I know that you and Mr. Clinton have been considered real friends of the African American community to the point that, before President Obama's election, your husband was jokingly referred to as the nation's first black president.
I also know that you have identified proudly as an "old fashioned Methodist" and that you warmly welcomed a contingent of African American pastors who laid hands on you and anointed you as the next president. more >>
On July 13, the U.S. House of Representatives passed a bill known as the Conscience Protection Act — intended to protect the rights of health care providers, churches and other groups that object to participating in abortion. Seated in the House Gallery, one man watched the vote with all the intensity of a general going into war.
Jim Garlow, father of eight children and pastor of Skyline Wesleyan Church in San Diego, California, sat with his wife and a dozen congregants who prayed and discussed events unfolding on the House floor. While others visit the nation's capital city for summer vacation, this team came with purpose.
Nearly two years ago, Garlow was thrust into a battle with the State of California — when his church objected to a new state mandate involving abortion. Since then, he has found that the pro-choice bias in state and federal government is no casual affair. more >>
Leaders on the Democratic Platform Committee met in Orlando last week to approve the final draft of the 2016 Democratic Party Platform, finalizing a platform process that the party itself calls the "the most representative and inclusive in history."
For some, including Brooking Institution's William Galston, the 2016 final draft signifies a "sharp left turn" for the party platform and indicates that Hillary Clinton's Democratic Party "is not Bill Clinton's Democratic Party."
The platform supports a number of proposals supported by both Clinton, the presumptive presidential nominee, and her main competitor in the primaries, the self-proclaimed "Democratic socialist" Bernie Sanders. more >>
Presumptive Republican presidential nominee Donald Trump's announcement that Indiana Gov. Mike Pence is his vice presidential running mate is drawing mixed response from evangelical and conservative leaders, with some praising Pence for his pro-life commitments, but a few others denouncing his failure to protect religious freedom in his state.
It's "an affirmation of the pro-life commitments" Trump has made which will "rally the pro-life grassroots," wrote Marjorie Dannenfelser, president of the pro-life group SBA List, in a statement after the announcement Friday.
"Gov. Pence has proven to be a pro-life champion both during his time in Congress and as Governor of Indiana," Dannenfelser said. "It was Mike Pence who led the effort to defund Planned Parenthood in Congress, and it was Gov. Pence who signed into law a historic bill protecting unborn children from lethal discrimination in the womb. Mike Pence is a pro-life trailblazer and Mr. Trump could not have made a better choice." more >>
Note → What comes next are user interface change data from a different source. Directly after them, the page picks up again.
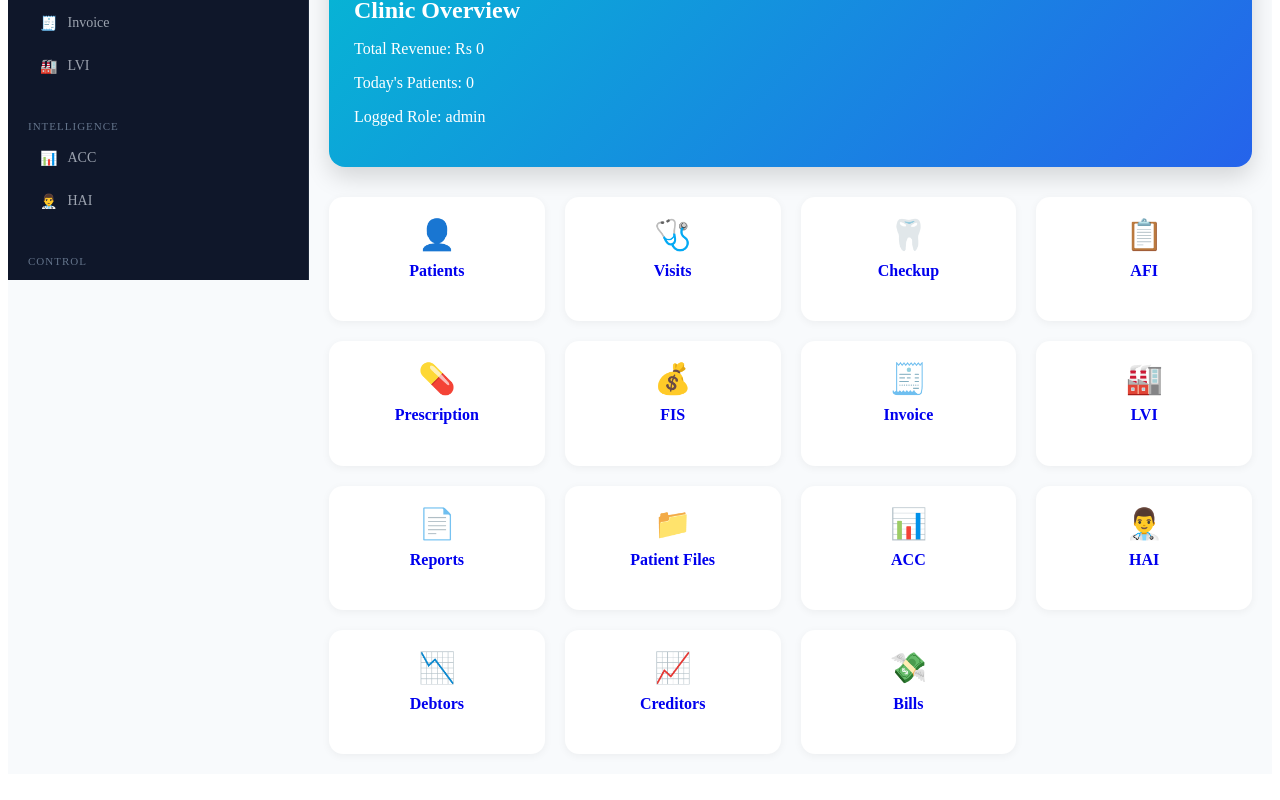
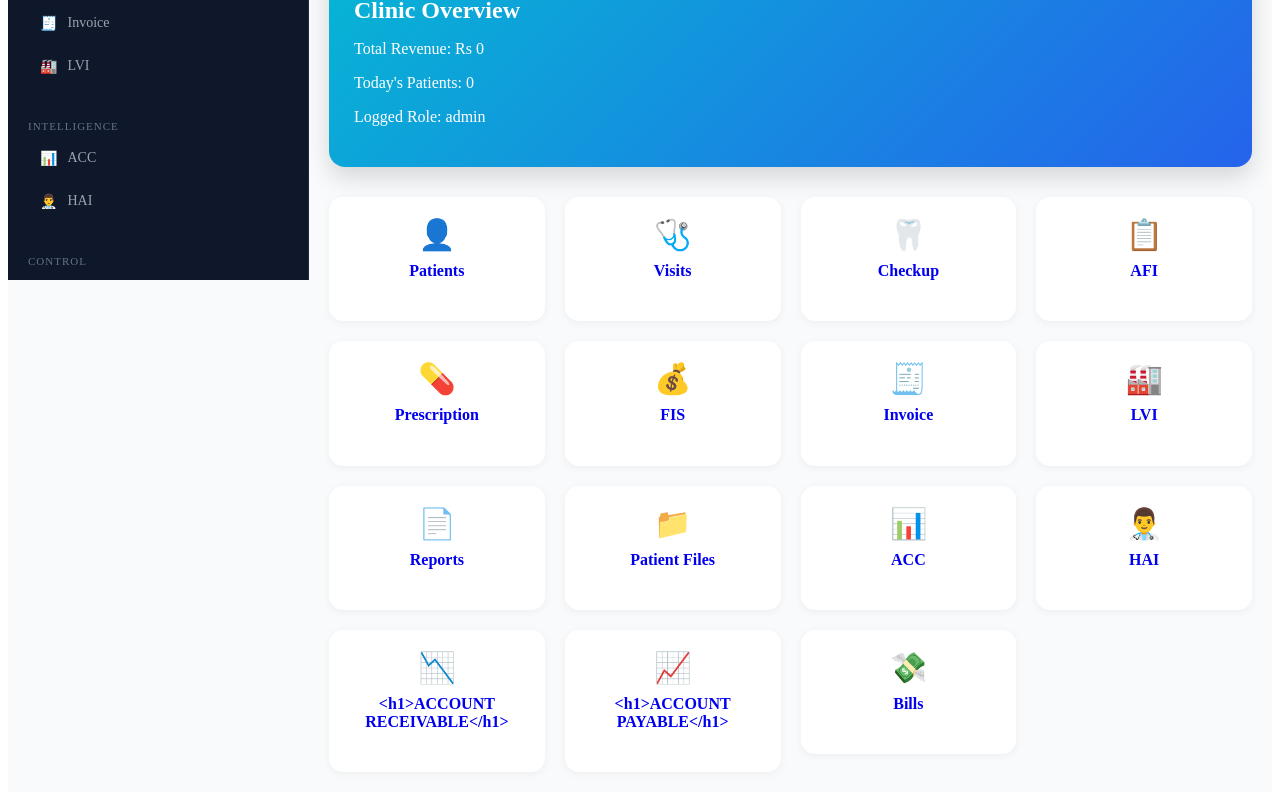
Before and after one commit to khabeerilham1-creator/clinic-client, a React (Create React App) app: page /dashboard in a window 1280 px wide. Shown: the part 568-1368 px from the top of the page. Built offline with nearby package versions, Linux system fonts and the light colour scheme; no server answers; sample sign-in values are in the browser's storage.

Commit message:
renamed debtors and creditors modules

```diff
--- a/src/pages/Creditors.jsx
+++ b/src/pages/Creditors.jsx
@@ -108,7 +108,7 @@ export default function Creditors() {
 
       {/* TABLE */}
       <div style={box}>
-        <h3>Creditors List</h3>
+        <h3>ACCOUNT PAYABLE LIST</h3>
 
         {data.length === 0 ? (
           <p>No records</p>
--- a/src/pages/Dashboard.jsx
+++ b/src/pages/Dashboard.jsx
@@ -31,8 +31,8 @@ export default function Dashboard() {
     { name: "Patient Files", path: "/patient-files", icon: "📁" },
     { name: "ACC", path: "/acc", icon: "📊" },
     { name: "HAI", path: "/hai", icon: "👨‍⚕️" },
-    { name: "Debtors", path: "/debtors", icon: "📉" },
-    { name: "Creditors", path: "/creditors", icon: "📈" },
+    { name: "<h1>ACCOUNT RECEIVABLE</h1>", path: "/<h1>ACCOUNT RECEIVABLE</h1>", icon: "📉" },
+    { name: "<h1>ACCOUNT PAYABLE</h1>", path: "/<h1>ACCOUNT PAYABLE</h1>", icon: "📈" },
     { name: "Bills", path: "/bills", icon: "💸" }
   ];
 
--- a/src/pages/Debtors.jsx
+++ b/src/pages/Debtors.jsx
@@ -108,7 +108,7 @@ export default function Debtors() {
 
       {/* TABLE */}
       <div style={box}>
-        <h3>Debtors List</h3>
+        <h3>ACCOUNT RECEIVABLE LIST</h3>
 
         {data.length === 0 ? (
           <p>No records</p>
```
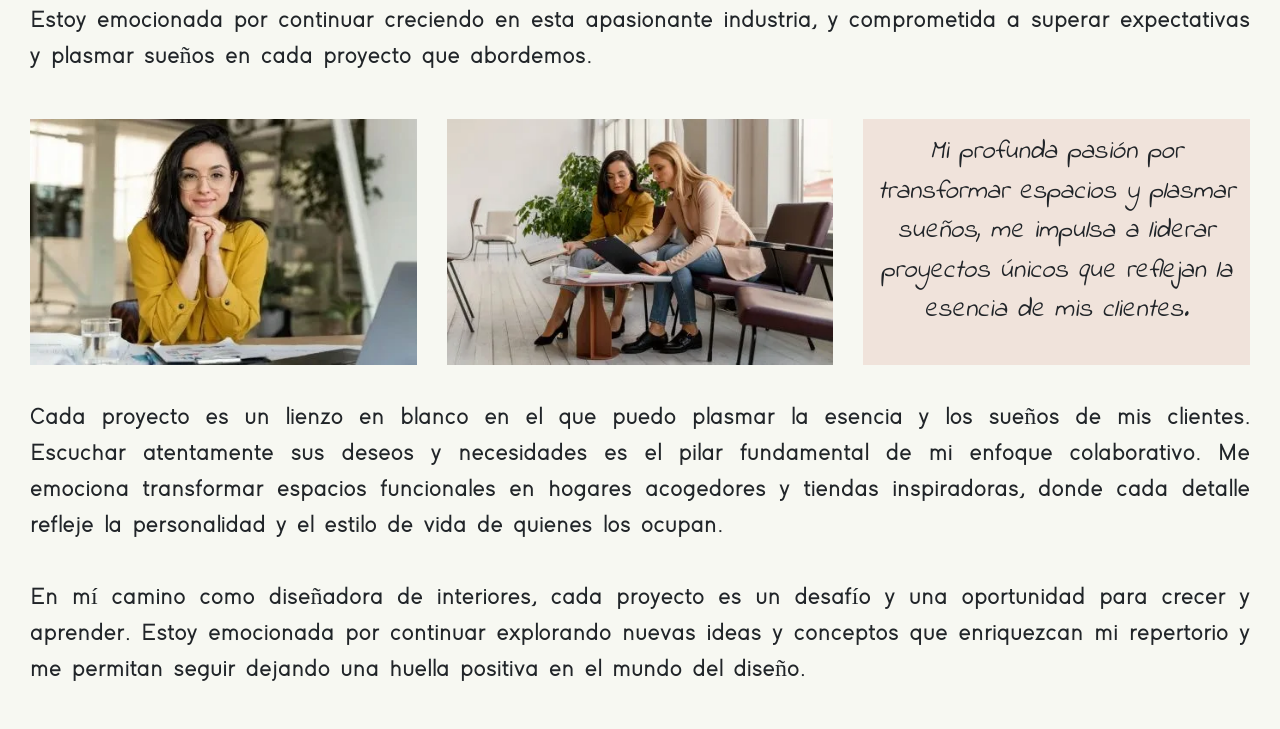
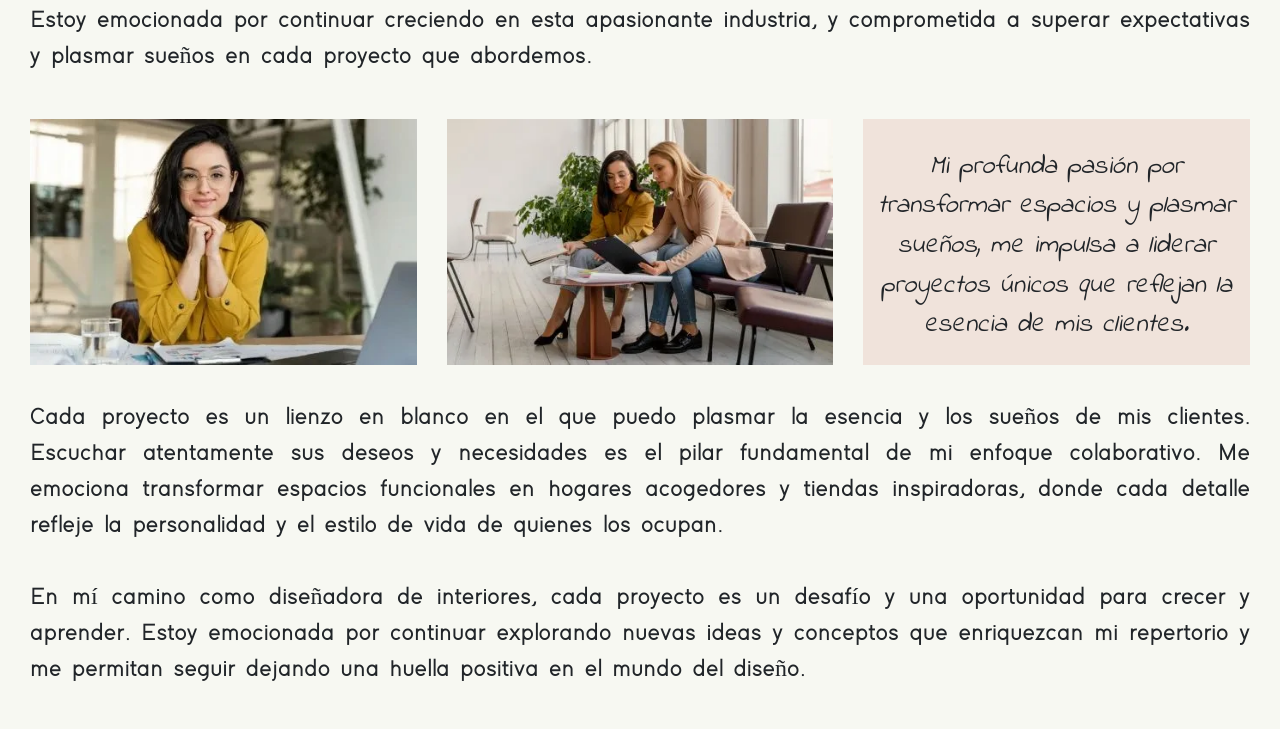
Before and after one commit to Fica-Millan/coder_TinaDisenioDeInteriores, a website: page pages/conoceme.html in a window 1280 px wide. Shown: the part 873-1602 px from the top of the page. Drawn offline with nearby package versions, Linux system fonts and the light colour scheme.

Commit message:
[m - v4] Se edito en README y se corrigio resumenes en Conoceme

```diff
--- a/scss/_conoceme.scss
+++ b/scss/_conoceme.scss
@@ -12,8 +12,12 @@
     background-color: map-get($bg-color, rosa);
     @extend %frase-style;
     font-size: 1.1rem;
-    padding: 5px;
     margin-bottom: 0;
+    display: flex;
+    flex-direction: column;
+    justify-content: center;
+    text-align: center;
+    height: 100%;
 }
 .resumen{
     background-color: map-get($bg-color, rosa);
--- a/scss/_index.scss
+++ b/scss/_index.scss
@@ -29,8 +29,7 @@
     padding: 0;
 }
 .diseño-index{
-    padding-bottom: 10px;
-    padding-top: 10px;
+    padding: 10px 0 10px 5px;
 }
 .col-index-foot{
     display: flex;
--- a/scss/_mq-conoceme.scss
+++ b/scss/_mq-conoceme.scss
@@ -29,3 +29,7 @@
         font-size: 1rem;
     }
 }
+
+@media (min-width:1920px){
+
+}
```
Also changed, not shown: pages/portafolio.html (+1 -1 lines), README.md, css/main.css, 1 other file.
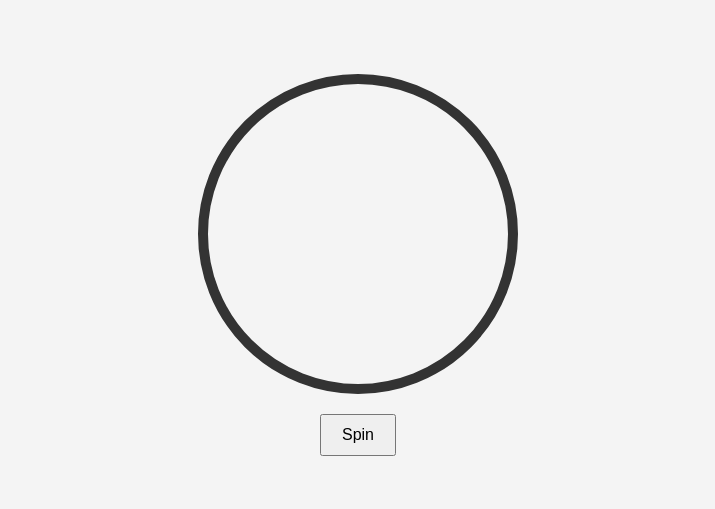
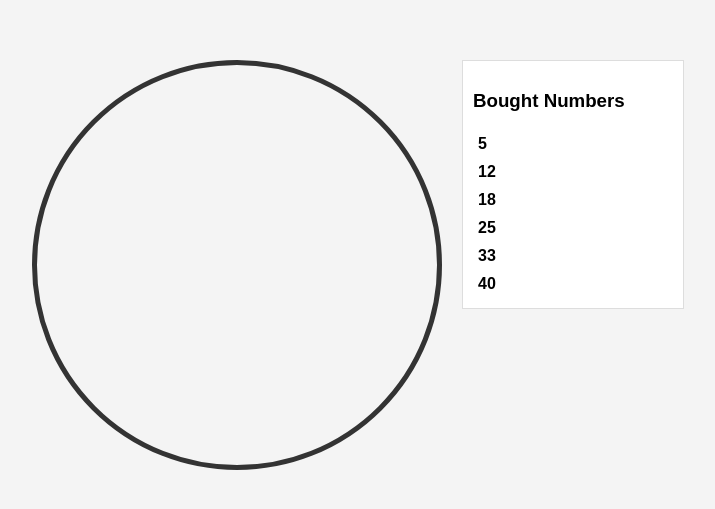
Before and after one commit to addis012/lottery-web-app, a plain HTML site: page index.html in a window 1280 px wide. Shown: the part 135-644 px from the top of the page, without its empty margins (282-997 px from the left). Drawn offline with Linux system fonts and the light colour scheme.

Commit message:
index.html

```diff
--- a/index.html
+++ b/index.html
@@ -1,11 +1,10 @@
 <!DOCTYPE html>
 <html>
 <head>
-  <title>Lottery Machine</title>
+    <title>Lottery Spinner</title>
     <style>
         body {
             display: flex;
-      flex-direction: column;
             justify-content: center;
             align-items: center;
             height: 100vh;
@@ -13,60 +12,57 @@
             font-family: Arial, sans-serif;
             background-color: #f4f4f4;
         }
-    .wheel {
-      width: 300px;
-      height: 300px;
+        .container {
+            display: flex;
+            align-items: flex-start;
+        }
+        .spinner {
+            width: 400px;
+            height: 400px;
             border-radius: 50%;
-      border: 10px solid #333;
+            border: 5px solid #333;
             position: relative;
             overflow: hidden;
         }
+        .bought-numbers {
+            margin-left: 20px;
+            padding: 10px;
+            background: #fff;
+            border: 1px solid #ddd;
+            width: 200px;
+        }
         .number {
-      position: absolute;
-      font-size: 20px;
+            font-size: 16px;
             font-weight: bold;
-      width: 100%;
-      text-align: center;
-      top: 50%;
-      transform: translateY(-50%);
+            padding: 5px;
         }
         @keyframes spin {
             from { transform: rotate(0deg); }
-      to { transform: rotate(720deg); }
-    }
-    .hidden {
-      visibility: hidden;
-    }
-    .spin-button {
-      margin-top: 20px;
-      padding: 10px 20px;
-      font-size: 16px;
-      cursor: pointer;
+            to { transform: rotate(360deg); }
         }
     </style>
 </head>
 <body>
-  <div class="wheel" id="wheel">
-    <div class="number hidden" id="winningNumber"></div>
+    <div class="container">
+        <div class="spinner" id="spinner"></div>
+        <div class="bought-numbers">
+            <h3>Bought Numbers</h3>
+            <div id="numbers"></div>
         </div>
-  <button class="spin-button" onclick="spinWheel()">Spin</button>
+    </div>
+    <script>
+        // JavaScript to create the spinning effect and display numbers
+        document.addEventListener("DOMContentLoaded", () => {
+            const spinner = document.getElementById("spinner");
+            const numbers = document.getElementById("numbers");
 
-  <script>
-    function spinWheel() {
-      const winningNumber = Math.floor(Math.random() * 100) + 1;
-      const numberElement = document.getElementById("winningNumber");
-      numberElement.textContent = `Winner: ${winningNumber}`;
-      numberElement.classList.remove("hidden");
+            // Example: Random bought numbers
+            const boughtNumbers = [5, 12, 18, 25, 33, 40];
+            numbers.innerHTML = boughtNumbers.map(num => `<div class="number">${num}</div>`).join("");
 
-      // Trigger the spin animation
-      const wheel = document.getElementById("wheel");
-      wheel.style.animation = "spin 5s ease-out";
-
-      // Remove animation after it finishes to allow retrigger
-      setTimeout(() => {
-        wheel.style.animation = "";
-      }, 5000);
-    }
+            // Spin logic (simplified)
+            spinner.style.animation = "spin 5s ease-out infinite";
+        });
     </script>
 </body>
 </html>
```
Lines whose indentation alone changed are shown as unchanged.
WASHINGTON — The pro-life movement "has never been stronger since its beginning in 1973" but faces a "come-to-Jesus-moment" should Hillary Clinton become the next president of the United States, Susan B. Anthony List President Marjorie Dannenfelser stressed this week.
Dannenfelser, who heads one of the premiere pro-life advocacy groups in Washington D.C., held a press conference at the National Press Club on Wednesday to offer her thoughts on the state of the pro-life movement.
After the U.S. Supreme Court ruled last month in Whole Woman's Health v. Hellerstedt to strike down components of a Texas pro-life law requiring abortion clinics to uphold basic medical safety standards and abortionists to have admitting privileges to nearby hospitals, Dannenfelser decried claims from liberals that the Supreme Court defeat exposes the weakness in today's pro-life movement and its "ability to move forward." more >>
A significant body of polling data dating back to the 1970s finds that young adults are less likely than their older counterparts to identify as "pro-life." The mainstream media often gives these surveys plenty of attention. They often like to portray the pro-life position as unpopular among the young and argue that the pro-life position is poised to lose ground in the future.
However, last week Students for Life of America (SFLA) released a series of surveys conducted by the Barna Group which show that young adults are actually more opposed to abortion than many realize.
It found that 53 percent of Millennials (individuals between 18 and 31) think that abortion should be either illegal or legal only in cases of rape, incest, or to save the life of the mother. This is a nine-point gain from a similar survey SFLA commissioned four years ago. Their SFLA survey also indicates that only 47 percent of Millennials think that Planned Parenthood should receive taxpayer funding. more >>